Task brief:
The data must be given again exactly as written, with all images omitted.

(Version difference data)
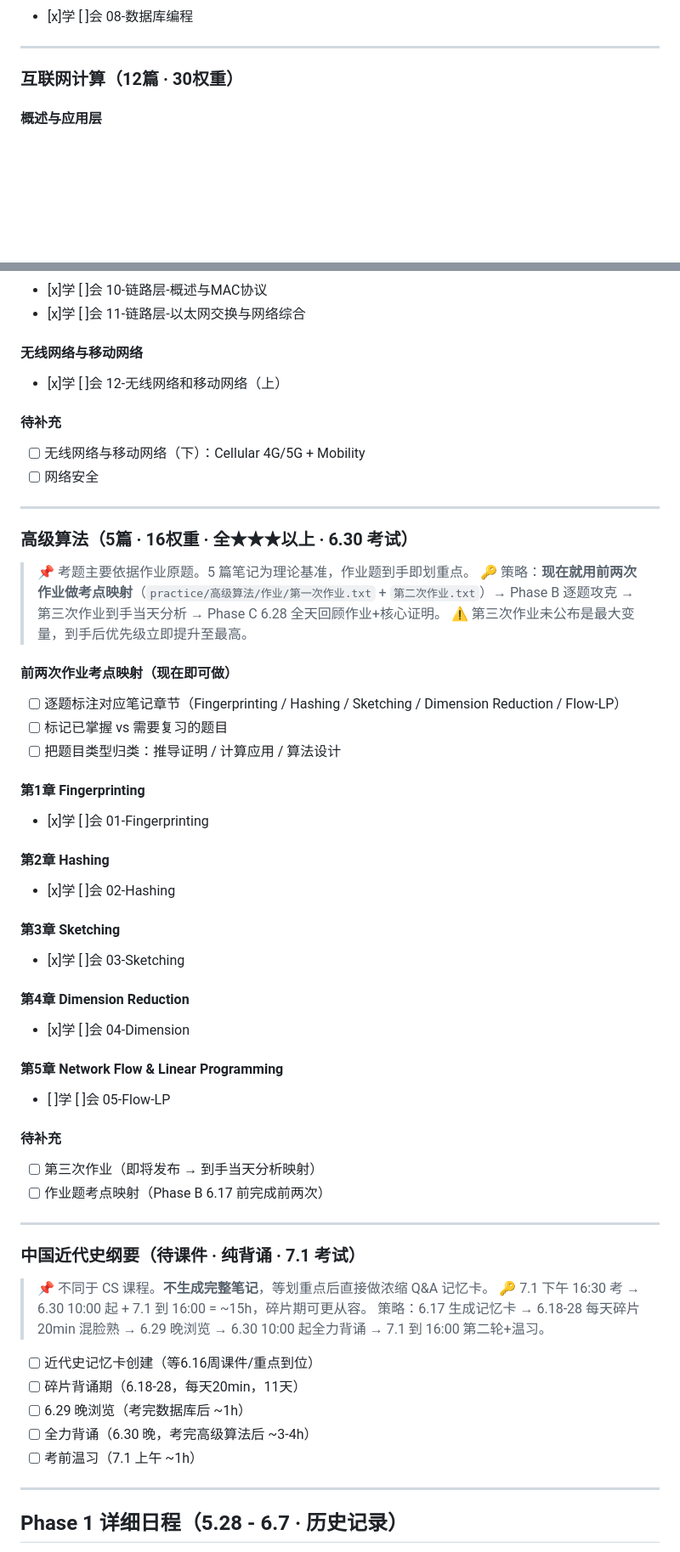
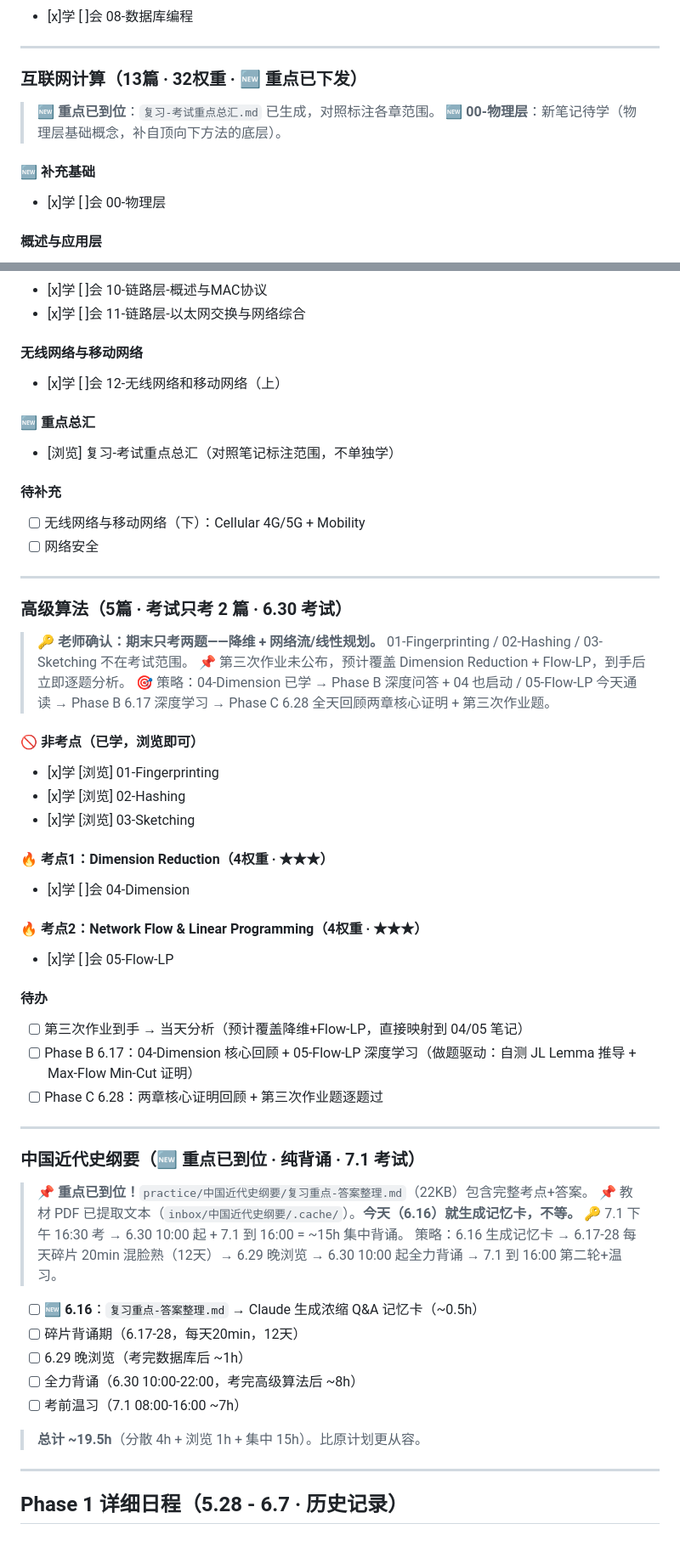
Before and after one commit to Yan-zhe060219/--NJU_ISE, a Markdown page: REVIEW.md, 2 parts joined by grey strips. Shown at 85% size. GitHub-like rendering; folded sections open; blank space fills up the shorter version.

```diff
--- a/REVIEW.md
+++ b/REVIEW.md
@@ -432,7 +316,13 @@ Phase C: 冲刺期（6.20 - 7.3 · 14天）6.20 起无课，全天可用
 
 ---
 
-### 互联网计算（12篇 · 30权重）
+### 互联网计算（13篇 · 32权重 · 🆕 重点已下发）
+
+> 🆕 **重点已到位**：`复习-考试重点总汇.md` 已生成，对照标注各章范围。
+> 🆕 **00-物理层**：新笔记待学（物理层基础概念，补自顶向下方法的底层）。
+
+#### 🆕 补充基础
+- [x]学 [ ]会 00-物理层
 
 #### 概述与应用层
 - [x]学 [ ]会 01-计算机网络和因特网
@@ -456,55 +346,53 @@ Phase C: 冲刺期（6.20 - 7.3 · 14天）6.20 起无课，全天可用
 #### 无线网络与移动网络
 - [x]学 [ ]会 12-无线网络和移动网络（上）
 
+#### 🆕 重点总汇
+- [浏览] 复习-考试重点总汇（对照笔记标注范围，不单独学）
+
 #### 待补充
 - [ ] 无线网络与移动网络（下）：Cellular 4G/5G + Mobility
 - [ ] 网络安全
 
 ---
 
-### 高级算法（5篇 · 16权重 · 全★★★以上 · 6.30 考试）
+### 高级算法（5篇 · 考试只考 2 篇 · 6.30 考试）
 
-> 📌 考题主要依据作业原题。5 篇笔记为理论基准，作业题到手即划重点。
-> 🔑 策略：**现在就用前两次作业做考点映射**（`practice/高级算法/作业/第一次作业.txt` + `第二次作业.txt`）→ Phase B 逐题攻克 → 第三次作业到手当天分析 → Phase C 6.28 全天回顾作业+核心证明。
-> ⚠️ 第三次作业未公布是最大变量，到手后优先级立即提升至最高。
+> 🔑 **老师确认：期末只考两题——降维 + 网络流/线性规划。** 01-Fingerprinting / 02-Hashing / 03-Sketching 不在考试范围。
+> 📌 第三次作业未公布，预计覆盖 Dimension Reduction + Flow-LP，到手后立即逐题分析。
+> 🎯 策略：04-Dimension 已学 → Phase B 深度问答 + 04 也启动 / 05-Flow-LP 今天通读 → Phase B 6.17 深度学习 → Phase C 6.28 全天回顾两章核心证明 + 第三次作业题。
 
-#### 前两次作业考点映射（现在即可做）
-- [ ] 逐题标注对应笔记章节（Fingerprinting / Hashing / Sketching / Dimension Reduction / Flow-LP）
-- [ ] 标记已掌握 vs 需要复习的题目
-- [ ] 把题目类型归类：推导证明 / 计算应用 / 算法设计
+#### 🚫 非考点（已学，浏览即可）
+- [x]学 [浏览] 01-Fingerprinting
+- [x]学 [浏览] 02-Hashing
+- [x]学 [浏览] 03-Sketching
 
-#### 第1章 Fingerprinting
-- [x]学 [ ]会 01-Fingerprinting
-
-#### 第2章 Hashing
-- [x]学 [ ]会 02-Hashing
-
-#### 第3章 Sketching
-- [x]学 [ ]会 03-Sketching
-
-#### 第4章 Dimension Reduction
+#### 🔥 考点1：Dimension Reduction（4权重 · ★★★）
 - [x]学 [ ]会 04-Dimension
 
-#### 第5章 Network Flow & Linear Programming
-- [ ]学 [ ]会 05-Flow-LP
+#### 🔥 考点2：Network Flow & Linear Programming（4权重 · ★★★）
+- [x]学 [ ]会 05-Flow-LP
 
-#### 待补充
-- [ ] 第三次作业（即将发布 → 到手当天分析映射）
-- [ ] 作业题考点映射（Phase B 6.17 前完成前两次）
+#### 待办
+- [ ] 第三次作业到手 → 当天分析（预计覆盖降维+Flow-LP，直接映射到 04/05 笔记）
+- [ ] Phase B 6.17：04-Dimension 核心回顾 + 05-Flow-LP 深度学习（做题驱动：自测 JL Lemma 推导 + Max-Flow Min-Cut 证明）
+- [ ] Phase C 6.28：两章核心证明回顾 + 第三次作业题逐题过
 
 ---
 
-### 中国近代史纲要（待课件 · 纯背诵 · 7.1 考试）
+### 中国近代史纲要（🆕 重点已到位 · 纯背诵 · 7.1 考试）
 
-> 📌 不同于 CS 课程。**不生成完整笔记**，等划重点后直接做浓缩 Q&A 记忆卡。
-> 🔑 7.1 下午 16:30 考 → 6.30 10:00 起 + 7.1 到 16:00 = ~15h，碎片期可更从容。
-> 策略：6.17 生成记忆卡 → 6.18-28 每天碎片 20min 混脸熟 → 6.29 晚浏览 → 6.30 10:00 起全力背诵 → 7.1 到 16:00 第二轮+温习。
+> 📌 **重点已到位！**`practice/中国近代史纲要/复习重点-答案整理.md`（22KB）包含完整考点+答案。
+> 📌 教材 PDF 已提取文本（`inbox/中国近代史纲要/.cache/`）。**今天（6.16）就生成记忆卡，不等。**
+> 🔑 7.1 下午 16:30 考 → 6.30 10:00 起 + 7.1 到 16:00 = ~15h 集中背诵。
+> 策略：6.16 生成记忆卡 → 6.17-28 每天碎片 20min 混脸熟（12天）→ 6.29 晚浏览 → 6.30 10:00 起全力背诵 → 7.1 到 16:00 第二轮+温习。
 
-- [ ] 近代史记忆卡创建（等6.16周课件/重点到位）
-- [ ] 碎片背诵期（6.18-28，每天20min，11天）
+- [ ] 🆕 **6.16**：`复习重点-答案整理.md` → Claude 生成浓缩 Q&A 记忆卡（~0.5h）
+- [ ] 碎片背诵期（6.17-28，每天20min，12天）
 - [ ] 6.29 晚浏览（考完数据库后 ~1h）
-- [ ] 全力背诵（6.30 晚，考完高级算法后 ~3-4h）
-- [ ] 考前温习（7.1 上午 ~1h）
+- [ ] 全力背诵（6.30 10:00-22:00，考完高级算法后 ~8h）
+- [ ] 考前温习（7.1 08:00-16:00 ~7h）
+
+> **总计 ~19.5h**（分散 4h + 浏览 1h + 集中 15h）。比原计划更从容。
 
 ---
 
```
Also changed, not shown: other parts of REVIEW.md (+214 -269 lines).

Solution to this task:
Before and after one commit to Yan-zhe060219/--NJU_ISE, a Markdown page: REVIEW.md, 2 parts joined by grey strips. Shown at 85% size. GitHub-like rendering; folded sections open; blank space fills up the shorter version.

```diff
--- a/REVIEW.md
+++ b/REVIEW.md
@@ -432,7 +316,13 @@ Phase C: 冲刺期（6.20 - 7.3 · 14天）6.20 起无课，全天可用
 
 ---
 
-### 互联网计算（12篇 · 30权重）
+### 互联网计算（13篇 · 32权重 · 🆕 重点已下发）
+
+> 🆕 **重点已到位**：`复习-考试重点总汇.md` 已生成，对照标注各章范围。
+> 🆕 **00-物理层**：新笔记待学（物理层基础概念，补自顶向下方法的底层）。
+
+#### 🆕 补充基础
+- [x]学 [ ]会 00-物理层
 
 #### 概述与应用层
 - [x]学 [ ]会 01-计算机网络和因特网
@@ -456,55 +346,53 @@ Phase C: 冲刺期（6.20 - 7.3 · 14天）6.20 起无课，全天可用
 #### 无线网络与移动网络
 - [x]学 [ ]会 12-无线网络和移动网络（上）
 
+#### 🆕 重点总汇
+- [浏览] 复习-考试重点总汇（对照笔记标注范围，不单独学）
+
 #### 待补充
 - [ ] 无线网络与移动网络（下）：Cellular 4G/5G + Mobility
 - [ ] 网络安全
 
 ---
 
-### 高级算法（5篇 · 16权重 · 全★★★以上 · 6.30 考试）
+### 高级算法（5篇 · 考试只考 2 篇 · 6.30 考试）
 
-> 📌 考题主要依据作业原题。5 篇笔记为理论基准，作业题到手即划重点。
-> 🔑 策略：**现在就用前两次作业做考点映射**（`practice/高级算法/作业/第一次作业.txt` + `第二次作业.txt`）→ Phase B 逐题攻克 → 第三次作业到手当天分析 → Phase C 6.28 全天回顾作业+核心证明。
-> ⚠️ 第三次作业未公布是最大变量，到手后优先级立即提升至最高。
+> 🔑 **老师确认：期末只考两题——降维 + 网络流/线性规划。** 01-Fingerprinting / 02-Hashing / 03-Sketching 不在考试范围。
+> 📌 第三次作业未公布，预计覆盖 Dimension Reduction + Flow-LP，到手后立即逐题分析。
+> 🎯 策略：04-Dimension 已学 → Phase B 深度问答 + 04 也启动 / 05-Flow-LP 今天通读 → Phase B 6.17 深度学习 → Phase C 6.28 全天回顾两章核心证明 + 第三次作业题。
 
-#### 前两次作业考点映射（现在即可做）
-- [ ] 逐题标注对应笔记章节（Fingerprinting / Hashing / Sketching / Dimension Reduction / Flow-LP）
-- [ ] 标记已掌握 vs 需要复习的题目
-- [ ] 把题目类型归类：推导证明 / 计算应用 / 算法设计
+#### 🚫 非考点（已学，浏览即可）
+- [x]学 [浏览] 01-Fingerprinting
+- [x]学 [浏览] 02-Hashing
+- [x]学 [浏览] 03-Sketching
 
-#### 第1章 Fingerprinting
-- [x]学 [ ]会 01-Fingerprinting
-
-#### 第2章 Hashing
-- [x]学 [ ]会 02-Hashing
-
-#### 第3章 Sketching
-- [x]学 [ ]会 03-Sketching
-
-#### 第4章 Dimension Reduction
+#### 🔥 考点1：Dimension Reduction（4权重 · ★★★）
 - [x]学 [ ]会 04-Dimension
 
-#### 第5章 Network Flow & Linear Programming
-- [ ]学 [ ]会 05-Flow-LP
+#### 🔥 考点2：Network Flow & Linear Programming（4权重 · ★★★）
+- [x]学 [ ]会 05-Flow-LP
 
-#### 待补充
-- [ ] 第三次作业（即将发布 → 到手当天分析映射）
-- [ ] 作业题考点映射（Phase B 6.17 前完成前两次）
+#### 待办
+- [ ] 第三次作业到手 → 当天分析（预计覆盖降维+Flow-LP，直接映射到 04/05 笔记）
+- [ ] Phase B 6.17：04-Dimension 核心回顾 + 05-Flow-LP 深度学习（做题驱动：自测 JL Lemma 推导 + Max-Flow Min-Cut 证明）
+- [ ] Phase C 6.28：两章核心证明回顾 + 第三次作业题逐题过
 
 ---
 
-### 中国近代史纲要（待课件 · 纯背诵 · 7.1 考试）
+### 中国近代史纲要（🆕 重点已到位 · 纯背诵 · 7.1 考试）
 
-> 📌 不同于 CS 课程。**不生成完整笔记**，等划重点后直接做浓缩 Q&A 记忆卡。
-> 🔑 7.1 下午 16:30 考 → 6.30 10:00 起 + 7.1 到 16:00 = ~15h，碎片期可更从容。
-> 策略：6.17 生成记忆卡 → 6.18-28 每天碎片 20min 混脸熟 → 6.29 晚浏览 → 6.30 10:00 起全力背诵 → 7.1 到 16:00 第二轮+温习。
+> 📌 **重点已到位！**`practice/中国近代史纲要/复习重点-答案整理.md`（22KB）包含完整考点+答案。
+> 📌 教材 PDF 已提取文本（`inbox/中国近代史纲要/.cache/`）。**今天（6.16）就生成记忆卡，不等。**
+> 🔑 7.1 下午 16:30 考 → 6.30 10:00 起 + 7.1 到 16:00 = ~15h 集中背诵。
+> 策略：6.16 生成记忆卡 → 6.17-28 每天碎片 20min 混脸熟（12天）→ 6.29 晚浏览 → 6.30 10:00 起全力背诵 → 7.1 到 16:00 第二轮+温习。
 
-- [ ] 近代史记忆卡创建（等6.16周课件/重点到位）
-- [ ] 碎片背诵期（6.18-28，每天20min，11天）
+- [ ] 🆕 **6.16**：`复习重点-答案整理.md` → Claude 生成浓缩 Q&A 记忆卡（~0.5h）
+- [ ] 碎片背诵期（6.17-28，每天20min，12天）
 - [ ] 6.29 晚浏览（考完数据库后 ~1h）
-- [ ] 全力背诵（6.30 晚，考完高级算法后 ~3-4h）
-- [ ] 考前温习（7.1 上午 ~1h）
+- [ ] 全力背诵（6.30 10:00-22:00，考完高级算法后 ~8h）
+- [ ] 考前温习（7.1 08:00-16:00 ~7h）
+
+> **总计 ~19.5h**（分散 4h + 浏览 1h + 集中 15h）。比原计划更从容。
 
 ---
 
```
Also changed, not shown: other parts of REVIEW.md (+214 -269 lines).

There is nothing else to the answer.